The problem: Among the entries below, find the lines with "figure" and copy them.

(Content revision data)
↓

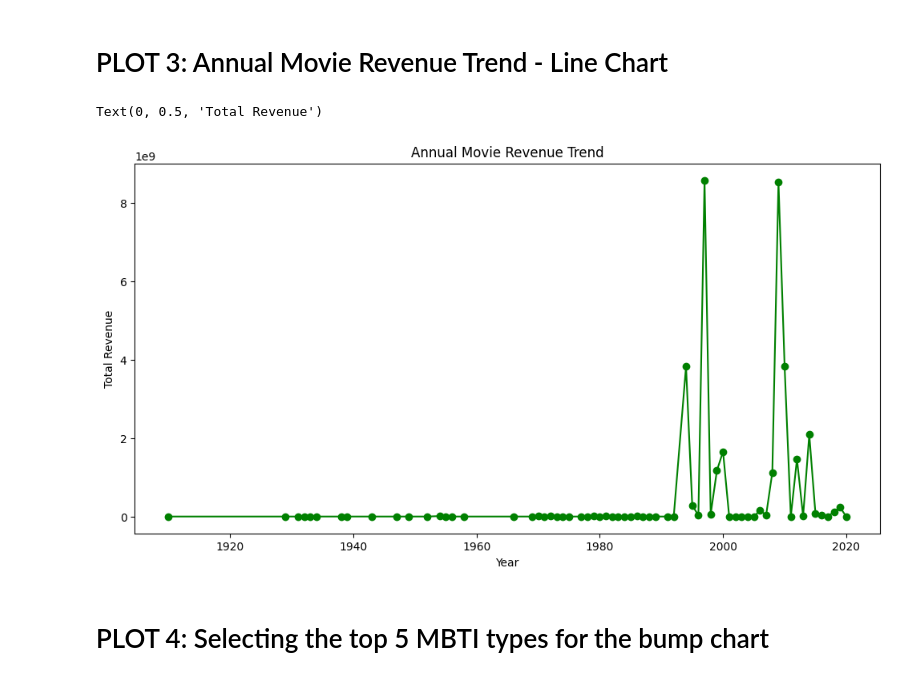
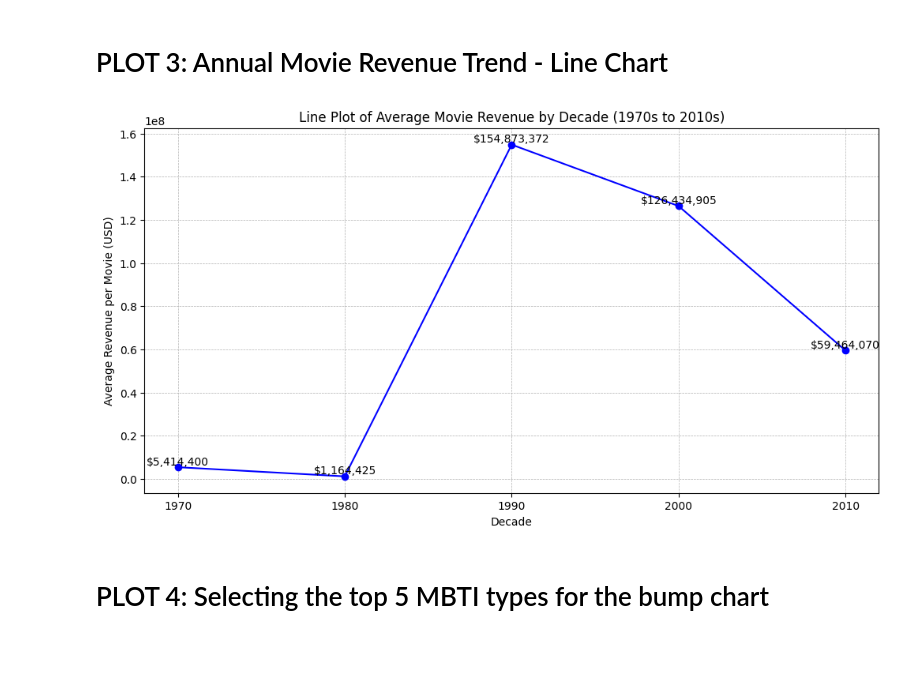
Before and after one commit to Xiaotong1120/Exploratory-Data-Analysis-on-Movie-Characters-MBTI-Personality-Types-, a Jupyter notebook: Time-series_EDA.ipynb, the cells around one changed output. Saved outputs shown, nothing was run; the diff lists cells and outputs as text; code cells hidden in the pictures; blank space fills up the shorter version.

```diff
--- a/Time-series_EDA.ipynb
+++ b/Time-series_EDA.ipynb
@@ -80,22 +76,36 @@ plt.show()
 [figure]
 # %% [markdown]
 # PLOT 3: Annual Movie Revenue Trend - Line Chart
-# %%
-# Coded by Sai Nandini. Reviewed, tested and corrected by Daniel, Yitian, and Xiatong
-
-# MBTI Distribution Over Years - Count Plot
-mbti_trend = df['mbti'].groupby(df['release_year']).value_counts().unstack(fill_value=0)
-
-
-# Plot 1: Annual Movie Revenue Trend - Line Chart
-revenue_trend = df.groupby('release_year')['revenue'].sum()
-fig, ax1 = plt.subplots(figsize=(12, 6))
-revenue_trend.plot(kind='line', color='green', marker='o', ax=ax1)
-ax1.set_title('Annual Movie Revenue Trend')
-ax1.set_xlabel('Year')
-ax1.set_ylabel('Total Revenue')
-# %% [output]
-Text(0, 0.5, 'Total Revenue')
-[figure, removed]
+# %%
+# Coded by Sai Nandini. Reviewed, tested and corrected by Daniel, Yitian, and Xiatong
+# Create a new column 'decade' that groups the 'release_year' into decades
+df['decade'] = (df['release_year'] // 10) * 10
+
+# Filter the data to include only the years from 1970 to 2010
+df_filtered = df[(df['decade'] >= 1970) & (df['decade'] <= 2010)]
+
+# Calculate the average revenue per movie for each decade
+average_revenue_per_movie_decade = df_filtered.groupby('decade')['revenue'].mean()
+
+# Replace NaN or infinite values with zero
+average_revenue_per_movie_decade.replace([np.inf, -np.inf], np.nan, inplace=True)
+average_revenue_per_movie_decade.fillna(0, inplace=True)
+
+# Plotting the line plot
+plt.figure(figsize=(12, 6))
+plt.plot(average_revenue_per_movie_decade.index, average_revenue_per_movie_decade.values, marker='o', color='b', linestyle='-')
+
+# Annotate each point with its value
+for x, y in zip(average_revenue_per_movie_decade.index, average_revenue_per_movie_decade.values):
+    plt.text(x, y, f'${y:,.0f}', ha='center', va='bottom')
+
+plt.title('Line Plot of Average Movie Revenue by Decade (1970s to 2010s)')
+plt.xlabel('Decade')
+plt.ylabel('Average Revenue per Movie (USD)')
+plt.xticks(average_revenue_per_movie_decade.index)
+plt.grid(True, which='both', linestyle='--', linewidth=0.5)
+plt.show()
+# %% [output]
+[figure, added]
 # %% [markdown]
 # PLOT 4: Selecting the top 5 MBTI types for the bump chart
```
Also changed, not shown: parts of 10 cells of this notebook.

↑

Answer to the exercise:
 [figure]
-[figure, removed]
+plt.figure(figsize=(12, 6))
+[figure, added]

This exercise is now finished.